**YOUR ASSIGNMENT**
In the entries below, find the line with "info['kip'] = mode" and the line with "mk = np.array(Image.open(pm).convert('L'))"; give again those lines and every line between them, exactly.

== Segment start ==

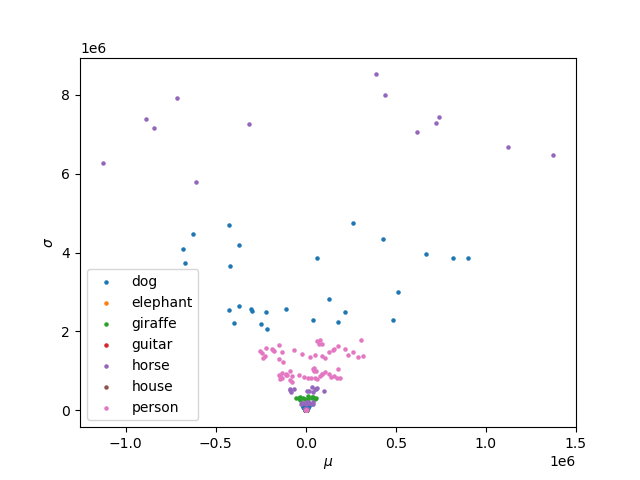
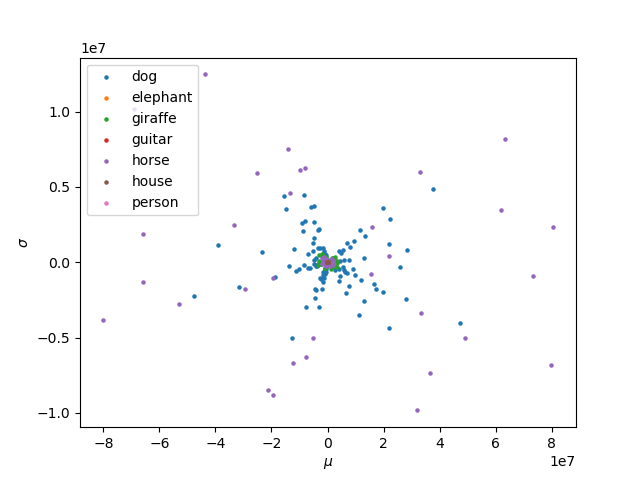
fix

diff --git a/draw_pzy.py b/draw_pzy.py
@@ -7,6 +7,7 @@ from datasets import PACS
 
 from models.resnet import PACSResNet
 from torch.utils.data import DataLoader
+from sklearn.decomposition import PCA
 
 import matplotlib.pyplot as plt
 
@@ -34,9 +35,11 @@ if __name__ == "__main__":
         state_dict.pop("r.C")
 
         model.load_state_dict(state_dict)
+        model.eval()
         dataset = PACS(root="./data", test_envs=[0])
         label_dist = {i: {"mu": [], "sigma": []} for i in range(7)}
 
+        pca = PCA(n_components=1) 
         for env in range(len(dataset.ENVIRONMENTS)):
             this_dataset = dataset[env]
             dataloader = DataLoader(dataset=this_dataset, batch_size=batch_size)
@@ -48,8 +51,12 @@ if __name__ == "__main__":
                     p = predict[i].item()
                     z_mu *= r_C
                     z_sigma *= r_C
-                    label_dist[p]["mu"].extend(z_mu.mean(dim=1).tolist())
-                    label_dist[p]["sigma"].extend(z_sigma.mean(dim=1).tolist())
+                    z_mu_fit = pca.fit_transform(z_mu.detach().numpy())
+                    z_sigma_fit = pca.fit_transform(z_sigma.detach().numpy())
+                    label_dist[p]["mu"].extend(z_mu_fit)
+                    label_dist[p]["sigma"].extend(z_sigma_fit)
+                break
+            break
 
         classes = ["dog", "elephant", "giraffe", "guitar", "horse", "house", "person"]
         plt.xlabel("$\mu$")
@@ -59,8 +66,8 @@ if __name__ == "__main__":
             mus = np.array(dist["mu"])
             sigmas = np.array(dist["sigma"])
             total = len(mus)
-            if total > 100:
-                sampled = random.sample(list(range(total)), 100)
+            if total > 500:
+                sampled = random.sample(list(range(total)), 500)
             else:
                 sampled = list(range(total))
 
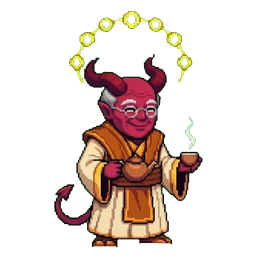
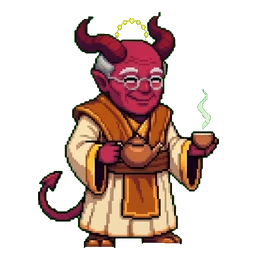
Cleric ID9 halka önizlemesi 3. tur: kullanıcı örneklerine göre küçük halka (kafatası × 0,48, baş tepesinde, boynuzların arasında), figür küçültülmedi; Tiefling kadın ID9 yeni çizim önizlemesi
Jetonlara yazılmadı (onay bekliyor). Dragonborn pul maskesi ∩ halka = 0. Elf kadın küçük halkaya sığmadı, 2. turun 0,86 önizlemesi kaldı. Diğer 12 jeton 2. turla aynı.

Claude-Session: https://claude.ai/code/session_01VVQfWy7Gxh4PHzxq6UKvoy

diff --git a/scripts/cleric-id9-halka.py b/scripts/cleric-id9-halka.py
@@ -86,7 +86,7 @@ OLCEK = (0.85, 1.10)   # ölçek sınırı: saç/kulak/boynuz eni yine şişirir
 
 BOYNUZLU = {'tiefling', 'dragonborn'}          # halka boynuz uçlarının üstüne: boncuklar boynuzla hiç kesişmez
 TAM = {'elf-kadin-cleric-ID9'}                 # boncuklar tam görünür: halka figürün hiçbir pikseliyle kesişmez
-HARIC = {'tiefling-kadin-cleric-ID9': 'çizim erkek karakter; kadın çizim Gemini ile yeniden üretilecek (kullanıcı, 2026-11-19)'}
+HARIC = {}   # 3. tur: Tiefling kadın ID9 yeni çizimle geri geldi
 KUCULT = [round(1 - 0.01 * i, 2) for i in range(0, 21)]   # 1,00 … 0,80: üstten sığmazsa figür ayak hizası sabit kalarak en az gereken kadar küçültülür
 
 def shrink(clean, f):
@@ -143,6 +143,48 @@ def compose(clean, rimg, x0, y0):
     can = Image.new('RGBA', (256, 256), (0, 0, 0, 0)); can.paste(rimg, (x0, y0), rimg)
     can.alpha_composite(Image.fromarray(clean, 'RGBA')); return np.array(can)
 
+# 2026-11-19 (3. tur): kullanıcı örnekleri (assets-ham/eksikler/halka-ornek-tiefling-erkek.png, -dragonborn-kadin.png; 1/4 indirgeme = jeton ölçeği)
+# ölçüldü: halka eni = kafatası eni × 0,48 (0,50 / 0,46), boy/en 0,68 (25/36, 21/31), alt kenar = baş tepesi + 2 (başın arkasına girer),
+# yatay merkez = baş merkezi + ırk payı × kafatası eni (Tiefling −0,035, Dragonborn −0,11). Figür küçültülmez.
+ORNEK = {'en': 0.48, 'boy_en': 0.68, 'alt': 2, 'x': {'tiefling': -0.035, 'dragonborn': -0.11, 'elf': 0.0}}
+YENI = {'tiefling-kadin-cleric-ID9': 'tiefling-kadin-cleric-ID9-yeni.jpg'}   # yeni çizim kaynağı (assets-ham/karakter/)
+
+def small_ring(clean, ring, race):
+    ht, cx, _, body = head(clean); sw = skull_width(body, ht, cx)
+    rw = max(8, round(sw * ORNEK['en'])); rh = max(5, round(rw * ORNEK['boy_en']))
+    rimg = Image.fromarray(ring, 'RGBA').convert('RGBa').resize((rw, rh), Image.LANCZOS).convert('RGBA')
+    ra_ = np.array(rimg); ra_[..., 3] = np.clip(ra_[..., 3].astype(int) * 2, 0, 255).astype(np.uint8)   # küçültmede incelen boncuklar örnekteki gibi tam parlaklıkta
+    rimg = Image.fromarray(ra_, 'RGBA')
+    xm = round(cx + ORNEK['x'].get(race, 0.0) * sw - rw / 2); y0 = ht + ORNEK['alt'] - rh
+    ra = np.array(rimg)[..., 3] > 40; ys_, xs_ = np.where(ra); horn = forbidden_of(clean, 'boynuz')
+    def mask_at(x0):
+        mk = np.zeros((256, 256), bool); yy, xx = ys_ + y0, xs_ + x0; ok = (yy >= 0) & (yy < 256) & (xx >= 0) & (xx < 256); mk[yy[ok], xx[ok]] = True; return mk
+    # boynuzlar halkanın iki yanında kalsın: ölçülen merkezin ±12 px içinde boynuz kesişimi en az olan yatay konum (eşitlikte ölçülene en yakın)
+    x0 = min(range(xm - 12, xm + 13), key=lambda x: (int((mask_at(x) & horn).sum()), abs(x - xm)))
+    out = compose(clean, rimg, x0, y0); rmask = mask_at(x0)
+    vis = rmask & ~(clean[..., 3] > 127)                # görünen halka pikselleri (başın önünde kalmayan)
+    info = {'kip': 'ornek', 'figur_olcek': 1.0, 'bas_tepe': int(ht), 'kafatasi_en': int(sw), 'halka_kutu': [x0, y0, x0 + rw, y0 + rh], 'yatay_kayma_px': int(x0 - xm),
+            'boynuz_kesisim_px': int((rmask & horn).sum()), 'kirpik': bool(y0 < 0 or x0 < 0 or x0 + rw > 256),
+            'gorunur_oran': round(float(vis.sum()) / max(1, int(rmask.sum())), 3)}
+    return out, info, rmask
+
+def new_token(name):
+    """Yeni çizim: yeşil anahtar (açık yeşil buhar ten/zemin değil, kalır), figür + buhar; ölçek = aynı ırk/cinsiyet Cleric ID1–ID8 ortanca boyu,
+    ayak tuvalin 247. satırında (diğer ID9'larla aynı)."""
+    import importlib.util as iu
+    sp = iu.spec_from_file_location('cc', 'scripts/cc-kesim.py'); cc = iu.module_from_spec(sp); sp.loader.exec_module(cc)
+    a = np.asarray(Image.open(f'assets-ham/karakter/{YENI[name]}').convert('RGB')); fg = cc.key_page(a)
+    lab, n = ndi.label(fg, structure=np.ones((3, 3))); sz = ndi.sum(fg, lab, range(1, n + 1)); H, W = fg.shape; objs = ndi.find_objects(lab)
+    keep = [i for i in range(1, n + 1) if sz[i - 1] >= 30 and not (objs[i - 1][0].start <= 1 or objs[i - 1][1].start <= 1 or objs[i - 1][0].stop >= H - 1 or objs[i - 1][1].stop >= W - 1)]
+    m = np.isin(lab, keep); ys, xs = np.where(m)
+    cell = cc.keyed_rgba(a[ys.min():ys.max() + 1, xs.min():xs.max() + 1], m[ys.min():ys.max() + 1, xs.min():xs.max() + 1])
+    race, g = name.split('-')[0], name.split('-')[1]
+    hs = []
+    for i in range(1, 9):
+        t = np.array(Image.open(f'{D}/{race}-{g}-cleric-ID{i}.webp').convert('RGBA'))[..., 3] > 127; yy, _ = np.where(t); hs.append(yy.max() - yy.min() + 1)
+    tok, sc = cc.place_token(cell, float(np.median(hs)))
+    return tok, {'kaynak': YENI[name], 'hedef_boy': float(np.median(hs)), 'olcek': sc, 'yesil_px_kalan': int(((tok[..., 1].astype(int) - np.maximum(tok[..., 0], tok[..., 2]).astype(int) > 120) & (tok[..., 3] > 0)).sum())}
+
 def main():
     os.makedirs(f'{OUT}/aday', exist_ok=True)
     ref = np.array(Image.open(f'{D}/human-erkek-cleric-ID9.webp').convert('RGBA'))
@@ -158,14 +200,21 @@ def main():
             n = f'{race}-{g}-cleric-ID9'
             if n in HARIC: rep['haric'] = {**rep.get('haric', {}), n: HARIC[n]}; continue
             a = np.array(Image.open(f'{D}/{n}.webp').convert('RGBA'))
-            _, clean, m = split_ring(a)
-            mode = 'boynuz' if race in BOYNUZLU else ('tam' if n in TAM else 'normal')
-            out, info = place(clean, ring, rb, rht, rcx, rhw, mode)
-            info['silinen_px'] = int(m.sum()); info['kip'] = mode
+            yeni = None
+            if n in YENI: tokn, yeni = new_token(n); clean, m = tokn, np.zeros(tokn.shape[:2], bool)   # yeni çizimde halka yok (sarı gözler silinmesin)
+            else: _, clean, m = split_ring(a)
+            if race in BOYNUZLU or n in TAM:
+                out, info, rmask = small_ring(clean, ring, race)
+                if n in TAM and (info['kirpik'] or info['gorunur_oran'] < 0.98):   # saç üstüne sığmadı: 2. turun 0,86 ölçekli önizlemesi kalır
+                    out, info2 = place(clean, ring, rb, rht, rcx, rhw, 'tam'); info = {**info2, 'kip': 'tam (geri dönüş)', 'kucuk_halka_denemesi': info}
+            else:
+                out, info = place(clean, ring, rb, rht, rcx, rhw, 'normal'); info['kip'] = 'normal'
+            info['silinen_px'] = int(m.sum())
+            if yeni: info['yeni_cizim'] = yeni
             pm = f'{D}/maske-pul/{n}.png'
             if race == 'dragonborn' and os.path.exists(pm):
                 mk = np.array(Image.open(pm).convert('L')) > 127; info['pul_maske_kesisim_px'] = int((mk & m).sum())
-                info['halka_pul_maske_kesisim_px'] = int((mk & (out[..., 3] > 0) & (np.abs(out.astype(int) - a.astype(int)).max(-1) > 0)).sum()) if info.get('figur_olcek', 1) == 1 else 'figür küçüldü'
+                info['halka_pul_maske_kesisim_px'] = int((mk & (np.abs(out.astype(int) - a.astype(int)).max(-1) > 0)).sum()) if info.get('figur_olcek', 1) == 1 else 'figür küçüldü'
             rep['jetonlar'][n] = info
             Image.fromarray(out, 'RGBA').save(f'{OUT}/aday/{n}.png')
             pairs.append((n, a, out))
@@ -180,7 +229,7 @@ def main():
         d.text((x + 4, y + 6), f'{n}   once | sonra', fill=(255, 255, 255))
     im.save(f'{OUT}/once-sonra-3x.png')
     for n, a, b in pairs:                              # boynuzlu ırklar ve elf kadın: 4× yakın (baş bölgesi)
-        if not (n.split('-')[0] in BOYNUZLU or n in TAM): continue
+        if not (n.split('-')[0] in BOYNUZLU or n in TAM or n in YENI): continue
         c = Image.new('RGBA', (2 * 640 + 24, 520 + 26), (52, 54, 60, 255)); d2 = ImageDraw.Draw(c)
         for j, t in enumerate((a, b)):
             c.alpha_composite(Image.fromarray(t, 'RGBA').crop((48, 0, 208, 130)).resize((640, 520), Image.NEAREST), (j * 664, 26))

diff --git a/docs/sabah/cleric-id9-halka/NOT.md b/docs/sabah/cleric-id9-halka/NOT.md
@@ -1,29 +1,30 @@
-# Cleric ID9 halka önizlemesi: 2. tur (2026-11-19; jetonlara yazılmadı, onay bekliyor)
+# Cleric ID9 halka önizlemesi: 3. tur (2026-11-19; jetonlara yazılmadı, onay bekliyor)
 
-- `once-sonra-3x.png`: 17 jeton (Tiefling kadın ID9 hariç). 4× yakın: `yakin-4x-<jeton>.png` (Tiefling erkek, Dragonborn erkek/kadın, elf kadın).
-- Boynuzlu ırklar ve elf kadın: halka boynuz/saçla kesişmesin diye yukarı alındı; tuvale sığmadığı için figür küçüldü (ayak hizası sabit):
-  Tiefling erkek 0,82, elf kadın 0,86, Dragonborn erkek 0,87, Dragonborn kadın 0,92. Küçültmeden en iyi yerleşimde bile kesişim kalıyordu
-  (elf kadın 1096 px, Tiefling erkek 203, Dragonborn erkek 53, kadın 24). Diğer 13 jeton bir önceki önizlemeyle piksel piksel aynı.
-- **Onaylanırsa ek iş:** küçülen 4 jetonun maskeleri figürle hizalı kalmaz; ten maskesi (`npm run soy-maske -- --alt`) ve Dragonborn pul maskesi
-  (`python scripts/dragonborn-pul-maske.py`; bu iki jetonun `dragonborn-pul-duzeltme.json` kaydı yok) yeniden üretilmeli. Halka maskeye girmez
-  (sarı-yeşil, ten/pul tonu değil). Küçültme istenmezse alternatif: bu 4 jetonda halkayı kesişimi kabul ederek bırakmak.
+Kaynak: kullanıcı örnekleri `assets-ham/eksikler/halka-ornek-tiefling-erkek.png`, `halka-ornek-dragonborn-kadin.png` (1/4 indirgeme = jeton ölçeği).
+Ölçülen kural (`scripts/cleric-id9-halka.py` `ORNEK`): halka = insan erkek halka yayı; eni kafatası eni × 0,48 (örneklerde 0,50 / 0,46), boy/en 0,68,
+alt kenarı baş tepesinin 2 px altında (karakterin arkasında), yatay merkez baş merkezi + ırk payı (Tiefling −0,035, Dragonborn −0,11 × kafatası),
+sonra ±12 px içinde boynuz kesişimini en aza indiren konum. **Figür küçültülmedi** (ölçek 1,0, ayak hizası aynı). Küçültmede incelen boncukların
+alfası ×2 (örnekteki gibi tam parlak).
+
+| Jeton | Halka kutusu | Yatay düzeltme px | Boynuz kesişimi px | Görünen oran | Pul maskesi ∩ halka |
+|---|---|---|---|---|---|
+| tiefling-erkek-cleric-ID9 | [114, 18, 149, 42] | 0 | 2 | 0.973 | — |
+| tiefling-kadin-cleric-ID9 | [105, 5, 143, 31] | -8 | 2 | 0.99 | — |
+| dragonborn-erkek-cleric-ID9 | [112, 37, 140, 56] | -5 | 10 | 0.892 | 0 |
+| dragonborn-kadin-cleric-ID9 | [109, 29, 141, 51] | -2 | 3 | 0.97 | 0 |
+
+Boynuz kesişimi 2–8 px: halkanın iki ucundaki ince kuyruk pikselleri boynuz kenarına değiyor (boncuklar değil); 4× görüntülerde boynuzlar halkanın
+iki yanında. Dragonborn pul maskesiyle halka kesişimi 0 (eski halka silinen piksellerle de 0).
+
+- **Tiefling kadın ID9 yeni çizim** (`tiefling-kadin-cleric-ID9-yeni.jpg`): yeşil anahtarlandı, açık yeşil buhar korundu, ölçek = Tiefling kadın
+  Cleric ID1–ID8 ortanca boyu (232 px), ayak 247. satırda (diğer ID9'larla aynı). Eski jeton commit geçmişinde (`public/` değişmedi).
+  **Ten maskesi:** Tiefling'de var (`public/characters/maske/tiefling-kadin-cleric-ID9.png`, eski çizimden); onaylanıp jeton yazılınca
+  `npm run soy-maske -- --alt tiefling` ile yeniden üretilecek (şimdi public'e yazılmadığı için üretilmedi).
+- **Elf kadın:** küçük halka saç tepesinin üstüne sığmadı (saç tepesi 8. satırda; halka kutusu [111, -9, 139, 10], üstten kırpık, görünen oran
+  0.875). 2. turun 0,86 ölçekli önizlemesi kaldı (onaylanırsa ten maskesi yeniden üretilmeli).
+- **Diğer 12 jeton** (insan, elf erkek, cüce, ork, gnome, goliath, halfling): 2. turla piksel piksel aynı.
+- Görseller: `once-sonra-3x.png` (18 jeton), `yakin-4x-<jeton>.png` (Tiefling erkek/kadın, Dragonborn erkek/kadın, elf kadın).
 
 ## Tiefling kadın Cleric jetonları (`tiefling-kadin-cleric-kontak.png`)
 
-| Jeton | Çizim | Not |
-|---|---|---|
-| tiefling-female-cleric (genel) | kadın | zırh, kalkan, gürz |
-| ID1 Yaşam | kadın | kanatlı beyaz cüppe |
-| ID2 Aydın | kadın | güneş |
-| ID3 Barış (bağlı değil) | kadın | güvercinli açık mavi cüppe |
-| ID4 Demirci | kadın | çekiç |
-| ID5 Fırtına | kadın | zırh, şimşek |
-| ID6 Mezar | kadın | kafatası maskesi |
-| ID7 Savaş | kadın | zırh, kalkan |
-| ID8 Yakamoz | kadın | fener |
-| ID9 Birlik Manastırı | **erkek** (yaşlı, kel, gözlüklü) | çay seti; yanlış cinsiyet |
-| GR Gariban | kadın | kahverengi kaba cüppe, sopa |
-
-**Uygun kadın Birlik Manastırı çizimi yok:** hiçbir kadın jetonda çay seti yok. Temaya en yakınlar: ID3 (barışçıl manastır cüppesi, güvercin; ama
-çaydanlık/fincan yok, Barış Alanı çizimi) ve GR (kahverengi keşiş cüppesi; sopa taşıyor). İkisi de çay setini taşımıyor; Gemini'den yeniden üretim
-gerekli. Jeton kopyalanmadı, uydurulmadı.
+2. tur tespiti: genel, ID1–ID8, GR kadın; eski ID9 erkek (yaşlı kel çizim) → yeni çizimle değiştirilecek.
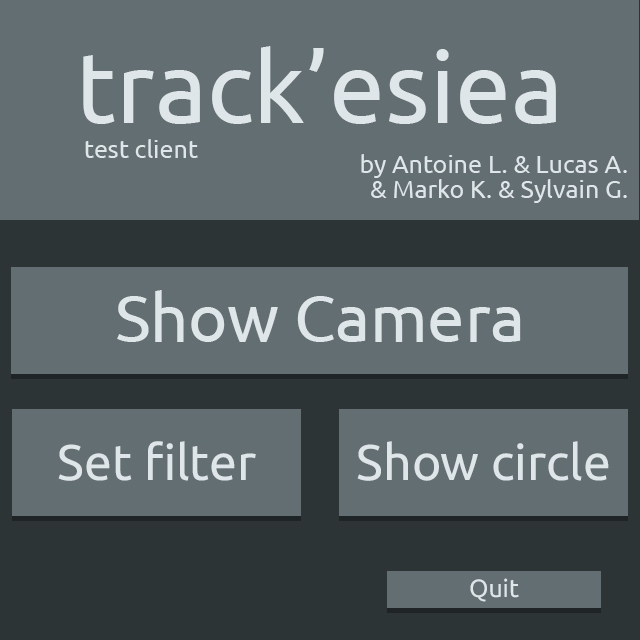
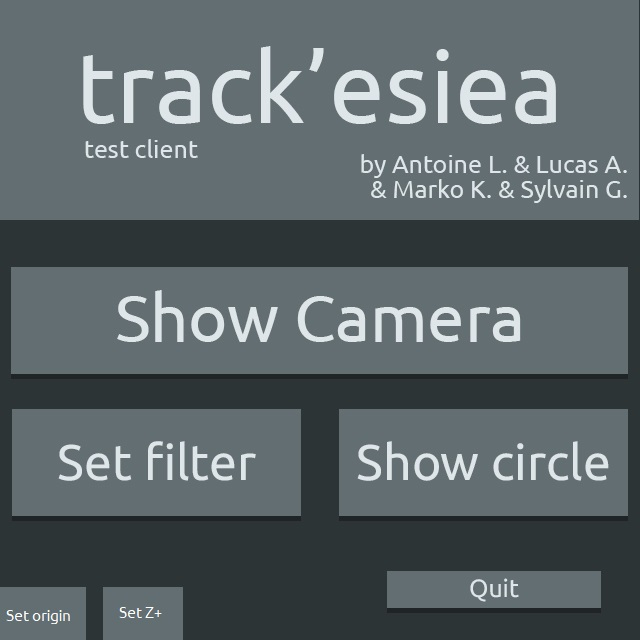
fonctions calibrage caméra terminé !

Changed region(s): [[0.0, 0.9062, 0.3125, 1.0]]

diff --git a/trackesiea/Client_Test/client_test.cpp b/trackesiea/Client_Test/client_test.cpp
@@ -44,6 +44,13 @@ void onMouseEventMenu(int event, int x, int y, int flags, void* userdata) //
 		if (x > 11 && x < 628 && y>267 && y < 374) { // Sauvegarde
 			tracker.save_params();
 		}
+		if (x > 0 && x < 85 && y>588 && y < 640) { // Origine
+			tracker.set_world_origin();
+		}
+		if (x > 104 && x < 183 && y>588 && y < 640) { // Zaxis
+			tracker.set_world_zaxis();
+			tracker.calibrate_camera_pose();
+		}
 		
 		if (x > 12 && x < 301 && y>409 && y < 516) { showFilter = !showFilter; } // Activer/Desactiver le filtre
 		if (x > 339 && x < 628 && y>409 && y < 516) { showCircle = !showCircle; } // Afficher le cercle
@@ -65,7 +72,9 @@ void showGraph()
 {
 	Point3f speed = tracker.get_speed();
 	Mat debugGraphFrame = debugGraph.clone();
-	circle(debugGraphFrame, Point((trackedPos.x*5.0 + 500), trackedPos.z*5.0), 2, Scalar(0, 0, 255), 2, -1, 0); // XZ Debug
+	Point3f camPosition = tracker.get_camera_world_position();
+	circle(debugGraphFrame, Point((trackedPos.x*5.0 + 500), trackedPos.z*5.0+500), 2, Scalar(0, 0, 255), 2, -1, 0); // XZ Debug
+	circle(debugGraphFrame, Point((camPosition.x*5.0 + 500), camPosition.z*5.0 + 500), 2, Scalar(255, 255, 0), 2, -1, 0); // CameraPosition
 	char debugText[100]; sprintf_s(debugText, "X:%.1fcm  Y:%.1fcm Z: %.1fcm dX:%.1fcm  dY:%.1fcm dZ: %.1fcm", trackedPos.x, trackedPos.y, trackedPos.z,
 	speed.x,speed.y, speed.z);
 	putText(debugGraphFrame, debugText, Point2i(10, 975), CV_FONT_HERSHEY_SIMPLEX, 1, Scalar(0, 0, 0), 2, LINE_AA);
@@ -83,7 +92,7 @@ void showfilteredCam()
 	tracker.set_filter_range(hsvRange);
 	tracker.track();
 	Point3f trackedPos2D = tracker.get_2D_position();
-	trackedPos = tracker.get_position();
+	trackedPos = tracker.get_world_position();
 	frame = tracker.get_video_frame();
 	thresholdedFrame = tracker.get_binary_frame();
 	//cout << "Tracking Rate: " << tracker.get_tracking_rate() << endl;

== Segment end ==

**OUTPUT FOR THIS EXERCISE**
-            info['silinen_px'] = int(m.sum()); info['kip'] = mode
+            yeni = None
+            if n in YENI: tokn, yeni = new_token(n); clean, m = tokn, np.zeros(tokn.shape[:2], bool)   # yeni çizimde halka yok (sarı gözler silinmesin)
+            else: _, clean, m = split_ring(a)
+            if race in BOYNUZLU or n in TAM:
+                out, info, rmask = small_ring(clean, ring, race)
+                if n in TAM and (info['kirpik'] or info['gorunur_oran'] < 0.98):   # saç üstüne sığmadı: 2. turun 0,86 ölçekli önizlemesi kalır
+                    out, info2 = place(clean, ring, rb, rht, rcx, rhw, 'tam'); info = {**info2, 'kip': 'tam (geri dönüş)', 'kucuk_halka_denemesi': info}
+            else:
+                out, info = place(clean, ring, rb, rht, rcx, rhw, 'normal'); info['kip'] = 'normal'
+            info['silinen_px'] = int(m.sum())
+            if yeni: info['yeni_cizim'] = yeni
             pm = f'{D}/maske-pul/{n}.png'
             if race == 'dragonborn' and os.path.exists(pm):
                 mk = np.array(Image.open(pm).convert('L')) > 127; info['pul_maske_kesisim_px'] = int((mk & m).sum())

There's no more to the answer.